Roget's 21st Century Thesaurus, Third Edition Copyright © 2013 by the Philip Lief Group.

EXAMPLES FROM THE WEB FOR WORKING OUT

His preconceived plan of the suspected man's operations was working out.

I believe he will bless the world in the working out of this slavery.

They're working out now—coming to something—I've earned that reward.

For every abuse that I could discover her father was working out some cure.

Problems are never so simple in the working out as they appear in theories.

I only discovered the danger a week ago while working out a chemical formula.

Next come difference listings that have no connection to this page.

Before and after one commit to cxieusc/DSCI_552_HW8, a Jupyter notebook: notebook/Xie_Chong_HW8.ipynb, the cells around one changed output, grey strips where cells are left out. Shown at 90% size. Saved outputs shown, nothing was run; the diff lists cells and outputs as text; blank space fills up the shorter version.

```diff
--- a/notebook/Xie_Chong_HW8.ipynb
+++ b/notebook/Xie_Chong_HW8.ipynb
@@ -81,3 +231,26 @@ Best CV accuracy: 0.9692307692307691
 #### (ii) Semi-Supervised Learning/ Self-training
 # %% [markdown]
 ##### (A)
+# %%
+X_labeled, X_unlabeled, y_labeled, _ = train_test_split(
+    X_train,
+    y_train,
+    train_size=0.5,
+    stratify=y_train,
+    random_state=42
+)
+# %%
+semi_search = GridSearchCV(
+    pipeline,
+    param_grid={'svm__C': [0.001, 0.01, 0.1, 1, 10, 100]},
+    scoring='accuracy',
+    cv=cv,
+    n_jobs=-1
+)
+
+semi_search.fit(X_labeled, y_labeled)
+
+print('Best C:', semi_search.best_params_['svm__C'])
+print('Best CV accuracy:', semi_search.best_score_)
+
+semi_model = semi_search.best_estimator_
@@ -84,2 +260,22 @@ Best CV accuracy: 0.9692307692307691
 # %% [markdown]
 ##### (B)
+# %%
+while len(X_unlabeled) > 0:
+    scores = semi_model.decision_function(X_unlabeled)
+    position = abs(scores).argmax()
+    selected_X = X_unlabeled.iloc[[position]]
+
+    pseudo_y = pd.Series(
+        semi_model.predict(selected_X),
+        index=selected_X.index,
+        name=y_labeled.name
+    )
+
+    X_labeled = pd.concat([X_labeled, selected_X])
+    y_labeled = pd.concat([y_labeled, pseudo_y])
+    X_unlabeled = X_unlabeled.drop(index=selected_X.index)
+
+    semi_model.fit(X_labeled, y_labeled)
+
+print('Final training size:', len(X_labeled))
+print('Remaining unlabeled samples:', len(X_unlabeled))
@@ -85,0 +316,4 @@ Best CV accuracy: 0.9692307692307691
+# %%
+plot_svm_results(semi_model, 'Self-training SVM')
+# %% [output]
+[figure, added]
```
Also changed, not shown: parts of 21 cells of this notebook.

This is supposed to be legitimate in working out the periodicities of comets.

The expenses of working out the gold per ton of ore sank from £1 15s.

"This marriage appears to be working out," he admitted, musingly.

Then He will begin at once working out the side that belongs to Him.

WORD ORIGIN

Old English weorc, worc "something done, deed, action, proceeding, business, military fortification," from Proto-Germanic *werkan (cf. Old Saxon, Old Frisian, Dutch werk, Old Norse verk, Middle Dutch warc, Old High German werah, German Werk, Gothic gawaurki), from PIE root *werg- "to work" (see urge (v.)).

In Old English, the noun also had the sense of "fornication." Workhouse in the sense of "place where the poor or petty criminals are lodged" first appeared 1650s. Works "industrial place" (usually with qualifying adj.) is attested from 1580s. Work ethic recorded from 1959.

MORE RELATED WORDS FOR WORKING OUT

Roget's 21st Century Thesaurus, Third Edition Copyright © 2013 by the Philip Lief Group.